-- Dataset entries follows --

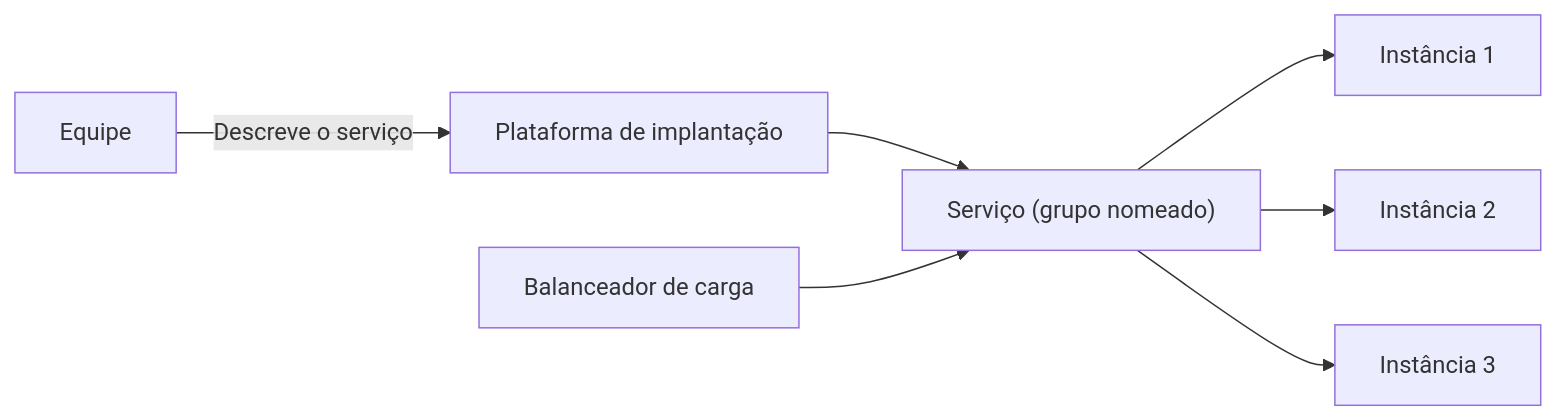
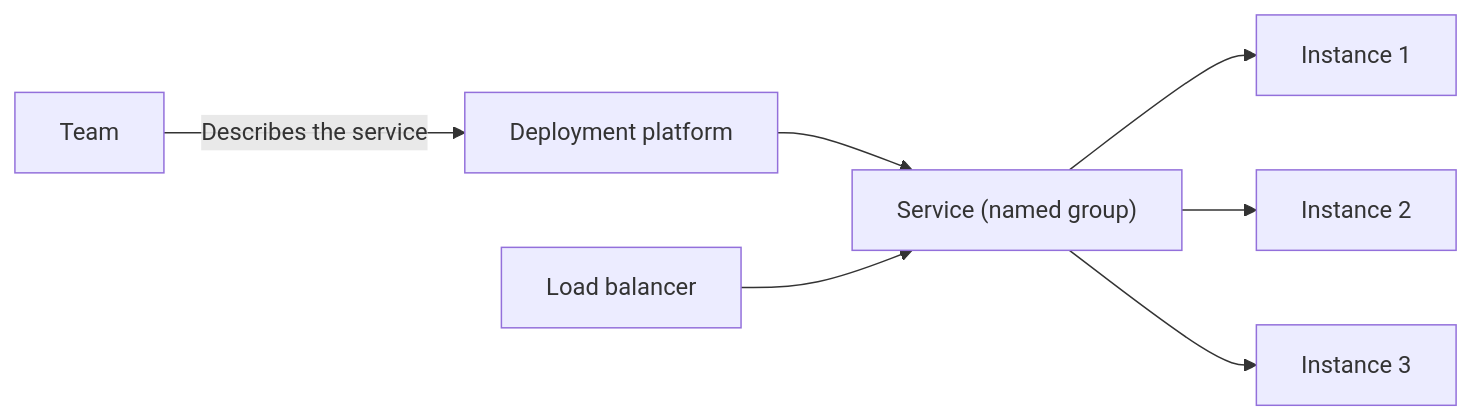
The diagram in docs/architecture/microservices/deployment/service-deployment-platform.md (alancesar/design-patterns), drawn with Mermaid before and after one commit. The commit also changed 258 other files, not shown here.

First line of the commit message:
Translate Mermaid diagrams to English

````diff
--- a/docs/architecture/microservices/deployment/service-deployment-platform.md
+++ b/docs/architecture/microservices/deployment/service-deployment-platform.md
@@ -52,9 +52,9 @@
 ```mermaid
 flowchart LR
-    Dev["Equipe"] -->|"Descreve o serviço"| P["Plataforma de implantação"]
-    P --> S["Serviço (grupo nomeado)"]
-    S --> I1["Instância 1"]
-    S --> I2["Instância 2"]
-    S --> I3["Instância 3"]
-    LB["Balanceador de carga"] --> S
+    Dev["Team"] -->|"Describes the service"| P["Deployment platform"]
+    P --> S["Service (named group)"]
+    S --> I1["Instance 1"]
+    S --> I2["Instance 2"]
+    S --> I3["Instance 3"]
+    LB["Load balancer"] --> S
 ```
````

-- Dataset entries concluded --

- Task
Your answer must be the lines from the one containing "First line of" through the last line of the entries, copied exactly, with no other lines.

- Answer for this exercise
First line of the commit message:
Translate Mermaid diagrams to English

````diff
--- a/docs/architecture/microservices/deployment/service-deployment-platform.md
+++ b/docs/architecture/microservices/deployment/service-deployment-platform.md
@@ -52,9 +52,9 @@
 ```mermaid
 flowchart LR
-    Dev["Equipe"] -->|"Descreve o serviço"| P["Plataforma de implantação"]
-    P --> S["Serviço (grupo nomeado)"]
-    S --> I1["Instância 1"]
-    S --> I2["Instância 2"]
-    S --> I3["Instância 3"]
-    LB["Balanceador de carga"] --> S
+    Dev["Team"] -->|"Describes the service"| P["Deployment platform"]
+    P --> S["Service (named group)"]
+    S --> I1["Instance 1"]
+    S --> I2["Instance 2"]
+    S --> I3["Instance 3"]
+    LB["Load balancer"] --> S
 ```
````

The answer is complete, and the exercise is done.